▶ PROMPT
Your task is to print each record exactly as it reads.
=== DATASET ===
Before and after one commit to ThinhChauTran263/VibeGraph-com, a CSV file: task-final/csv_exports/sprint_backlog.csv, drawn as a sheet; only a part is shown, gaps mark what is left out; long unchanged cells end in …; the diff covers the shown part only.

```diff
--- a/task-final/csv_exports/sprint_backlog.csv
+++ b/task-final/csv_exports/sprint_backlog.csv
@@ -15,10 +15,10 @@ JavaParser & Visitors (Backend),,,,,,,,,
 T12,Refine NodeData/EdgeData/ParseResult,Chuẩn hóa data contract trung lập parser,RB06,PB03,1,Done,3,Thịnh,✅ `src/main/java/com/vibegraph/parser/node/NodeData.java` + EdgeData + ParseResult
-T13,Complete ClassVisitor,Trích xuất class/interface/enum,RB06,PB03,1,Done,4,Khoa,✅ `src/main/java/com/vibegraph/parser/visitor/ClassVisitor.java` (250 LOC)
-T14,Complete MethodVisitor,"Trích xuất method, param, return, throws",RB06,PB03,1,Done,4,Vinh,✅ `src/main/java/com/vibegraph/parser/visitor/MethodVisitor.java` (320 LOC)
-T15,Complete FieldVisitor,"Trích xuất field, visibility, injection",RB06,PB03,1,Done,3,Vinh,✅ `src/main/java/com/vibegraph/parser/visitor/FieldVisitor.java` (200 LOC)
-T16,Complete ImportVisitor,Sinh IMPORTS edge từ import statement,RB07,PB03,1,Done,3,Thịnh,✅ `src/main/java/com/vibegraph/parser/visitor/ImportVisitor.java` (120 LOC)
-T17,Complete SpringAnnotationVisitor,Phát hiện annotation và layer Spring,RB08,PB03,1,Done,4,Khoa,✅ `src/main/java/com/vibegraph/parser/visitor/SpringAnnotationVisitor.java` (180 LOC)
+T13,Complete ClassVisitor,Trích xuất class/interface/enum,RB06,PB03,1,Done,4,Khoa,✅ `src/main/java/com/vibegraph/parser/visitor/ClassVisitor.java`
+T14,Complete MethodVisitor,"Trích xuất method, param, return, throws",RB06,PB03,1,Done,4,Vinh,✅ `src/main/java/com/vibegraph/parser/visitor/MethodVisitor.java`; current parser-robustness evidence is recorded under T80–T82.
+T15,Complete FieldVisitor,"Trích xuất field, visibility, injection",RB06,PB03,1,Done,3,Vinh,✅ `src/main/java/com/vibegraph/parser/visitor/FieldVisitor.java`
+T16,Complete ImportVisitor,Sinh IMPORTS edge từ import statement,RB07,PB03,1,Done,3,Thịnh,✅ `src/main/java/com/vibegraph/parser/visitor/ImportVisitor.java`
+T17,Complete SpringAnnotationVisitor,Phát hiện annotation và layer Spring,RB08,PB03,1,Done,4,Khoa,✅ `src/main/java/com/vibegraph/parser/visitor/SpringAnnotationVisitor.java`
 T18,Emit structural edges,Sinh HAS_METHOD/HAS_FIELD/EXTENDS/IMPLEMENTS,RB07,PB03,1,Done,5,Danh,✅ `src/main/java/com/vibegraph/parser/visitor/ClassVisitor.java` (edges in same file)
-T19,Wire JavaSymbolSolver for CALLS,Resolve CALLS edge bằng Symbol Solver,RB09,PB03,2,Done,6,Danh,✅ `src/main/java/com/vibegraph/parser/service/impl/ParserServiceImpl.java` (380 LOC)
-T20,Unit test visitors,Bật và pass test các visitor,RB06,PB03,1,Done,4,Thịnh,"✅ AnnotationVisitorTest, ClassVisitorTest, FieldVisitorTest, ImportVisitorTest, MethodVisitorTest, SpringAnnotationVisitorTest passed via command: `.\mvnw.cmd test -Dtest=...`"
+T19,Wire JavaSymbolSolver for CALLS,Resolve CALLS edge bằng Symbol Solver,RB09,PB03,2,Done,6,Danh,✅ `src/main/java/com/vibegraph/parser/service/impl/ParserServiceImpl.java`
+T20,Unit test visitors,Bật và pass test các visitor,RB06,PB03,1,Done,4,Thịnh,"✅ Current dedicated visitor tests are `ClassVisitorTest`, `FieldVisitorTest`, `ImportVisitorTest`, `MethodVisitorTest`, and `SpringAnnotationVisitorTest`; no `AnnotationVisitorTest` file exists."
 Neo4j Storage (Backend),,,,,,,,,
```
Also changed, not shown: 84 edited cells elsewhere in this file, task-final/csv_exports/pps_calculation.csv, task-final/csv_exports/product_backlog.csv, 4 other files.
===
▶ RESULT
Before and after one commit to ThinhChauTran263/VibeGraph-com, a CSV file: task-final/csv_exports/sprint_backlog.csv, drawn as a sheet; only a part is shown, gaps mark what is left out; long unchanged cells end in …; the diff covers the shown part only.

```diff
--- a/task-final/csv_exports/sprint_backlog.csv
+++ b/task-final/csv_exports/sprint_backlog.csv
@@ -15,10 +15,10 @@ JavaParser & Visitors (Backend),,,,,,,,,
 T12,Refine NodeData/EdgeData/ParseResult,Chuẩn hóa data contract trung lập parser,RB06,PB03,1,Done,3,Thịnh,✅ `src/main/java/com/vibegraph/parser/node/NodeData.java` + EdgeData + ParseResult
-T13,Complete ClassVisitor,Trích xuất class/interface/enum,RB06,PB03,1,Done,4,Khoa,✅ `src/main/java/com/vibegraph/parser/visitor/ClassVisitor.java` (250 LOC)
-T14,Complete MethodVisitor,"Trích xuất method, param, return, throws",RB06,PB03,1,Done,4,Vinh,✅ `src/main/java/com/vibegraph/parser/visitor/MethodVisitor.java` (320 LOC)
-T15,Complete FieldVisitor,"Trích xuất field, visibility, injection",RB06,PB03,1,Done,3,Vinh,✅ `src/main/java/com/vibegraph/parser/visitor/FieldVisitor.java` (200 LOC)
-T16,Complete ImportVisitor,Sinh IMPORTS edge từ import statement,RB07,PB03,1,Done,3,Thịnh,✅ `src/main/java/com/vibegraph/parser/visitor/ImportVisitor.java` (120 LOC)
-T17,Complete SpringAnnotationVisitor,Phát hiện annotation và layer Spring,RB08,PB03,1,Done,4,Khoa,✅ `src/main/java/com/vibegraph/parser/visitor/SpringAnnotationVisitor.java` (180 LOC)
+T13,Complete ClassVisitor,Trích xuất class/interface/enum,RB06,PB03,1,Done,4,Khoa,✅ `src/main/java/com/vibegraph/parser/visitor/ClassVisitor.java`
+T14,Complete MethodVisitor,"Trích xuất method, param, return, throws",RB06,PB03,1,Done,4,Vinh,✅ `src/main/java/com/vibegraph/parser/visitor/MethodVisitor.java`; current parser-robustness evidence is recorded under T80–T82.
+T15,Complete FieldVisitor,"Trích xuất field, visibility, injection",RB06,PB03,1,Done,3,Vinh,✅ `src/main/java/com/vibegraph/parser/visitor/FieldVisitor.java`
+T16,Complete ImportVisitor,Sinh IMPORTS edge từ import statement,RB07,PB03,1,Done,3,Thịnh,✅ `src/main/java/com/vibegraph/parser/visitor/ImportVisitor.java`
+T17,Complete SpringAnnotationVisitor,Phát hiện annotation và layer Spring,RB08,PB03,1,Done,4,Khoa,✅ `src/main/java/com/vibegraph/parser/visitor/SpringAnnotationVisitor.java`
 T18,Emit structural edges,Sinh HAS_METHOD/HAS_FIELD/EXTENDS/IMPLEMENTS,RB07,PB03,1,Done,5,Danh,✅ `src/main/java/com/vibegraph/parser/visitor/ClassVisitor.java` (edges in same file)
-T19,Wire JavaSymbolSolver for CALLS,Resolve CALLS edge bằng Symbol Solver,RB09,PB03,2,Done,6,Danh,✅ `src/main/java/com/vibegraph/parser/service/impl/ParserServiceImpl.java` (380 LOC)
-T20,Unit test visitors,Bật và pass test các visitor,RB06,PB03,1,Done,4,Thịnh,"✅ AnnotationVisitorTest, ClassVisitorTest, FieldVisitorTest, ImportVisitorTest, MethodVisitorTest, SpringAnnotationVisitorTest passed via command: `.\mvnw.cmd test -Dtest=...`"
+T19,Wire JavaSymbolSolver for CALLS,Resolve CALLS edge bằng Symbol Solver,RB09,PB03,2,Done,6,Danh,✅ `src/main/java/com/vibegraph/parser/service/impl/ParserServiceImpl.java`
+T20,Unit test visitors,Bật và pass test các visitor,RB06,PB03,1,Done,4,Thịnh,"✅ Current dedicated visitor tests are `ClassVisitorTest`, `FieldVisitorTest`, `ImportVisitorTest`, `MethodVisitorTest`, and `SpringAnnotationVisitorTest`; no `AnnotationVisitorTest` file exists."
 Neo4j Storage (Backend),,,,,,,,,
```
Also changed, not shown: 84 edited cells elsewhere in this file, task-final/csv_exports/pps_calculation.csv, task-final/csv_exports/product_backlog.csv, 4 other files.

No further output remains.